Pelican Point operator denies “gaming” electricity market
The company running Pelican Point power station says the market operator must have known it would not bid into the market the day of this month’s blackout, and denied suggestions from Independent Senator Nick Xenophon that it declined to turn on extra generation in order to “game” the electricity market.
Engie head of corporate affairs Jim Kouts (front left) and head of trading and portfolio management Darren Foulds (front right) addressing the committee this morning. Photo: Bension Siebert/InDaily
Engie head of corporate affairs Jim Kouts told a Senate committee at Adelaide Town Hall this morning that the company’s second unit at Pelican Point had been mothballed since 2014 – and the Australian Energy Market Operator [AEMO] must have known Engie would not turn it on unless directed to do so.
A total of 90,000 consumers and businesses lost power on February 8 when AEMO decided to “load shed” some power to protect electricity infrastructure.
According to AEMO’s report into the incident, earlier that day AEMO asked Engie whether the second Pelican Point unit was available to generate energy – but the company said it did not have sufficient gas supply to fire up that plant, and that it would take at least four hours to get started.
Subsequently, AEMO took the decision to “load shed”.
Xenophon said that, under the current rules, when a generator is directed to turn on generation by AEMO, generators “can continue to charge [for generation] as though that [directed] plant wasn’t [operating]”.

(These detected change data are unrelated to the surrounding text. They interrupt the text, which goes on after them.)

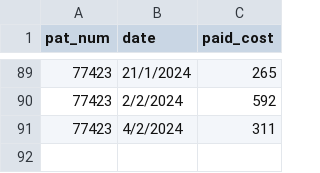
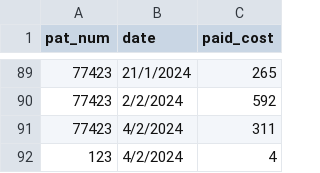
Before and after one commit to 1171663/Refresh, a CSV file: Dataset_11_07_2024.csv, drawn as a sheet; only a part is shown, gaps mark what is left out.

Commit message:
Update Dataset_11_07_2024.csv

```diff
--- a/Dataset_11_07_2024.csv
+++ b/Dataset_11_07_2024.csv
@@ -91 +91,2 @@
 77423,4/2/2024,311
+123,4/2/2024,4
```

He asked Kouts whether Engie kept out of the market on February 8 so that it could charge higher prices for electricity, adding that withholding supply in order to achieve higher prices was an example of “gaming the market”.
“It’s a case of supply and demand: by not having the second Pelican Point plant on on the 8th of February, you could charge more for Pelican Point one, correct?” Xenophon said.
But Kouts rejected the suggestion, arguing that was not “how the market works” and that gas supply contracts were already in place on the day.
“We simply can’t get a return [by generating electricity from the second unit],” he said, adding that Engie would not have turned on its second unit on February 9 had it not been directed to do so.
But he said “I don’t think there needed to be a brown out [on February 8] … we could have been directed on”.
He said the power outages were “not acceptable for a first world country”.
SA’s largest energy supplier, AGL, was also asked to appear before the committee this morning – but advised committee chair Greens Senator for South Australia Sarah Hanson-Young that its representatives were unable to attend.
“They’re refusing to show up,” said Hanson-Young.
“We will contact them and we will require them to appear before our next hearing.
“I think it’s pretty bad form.”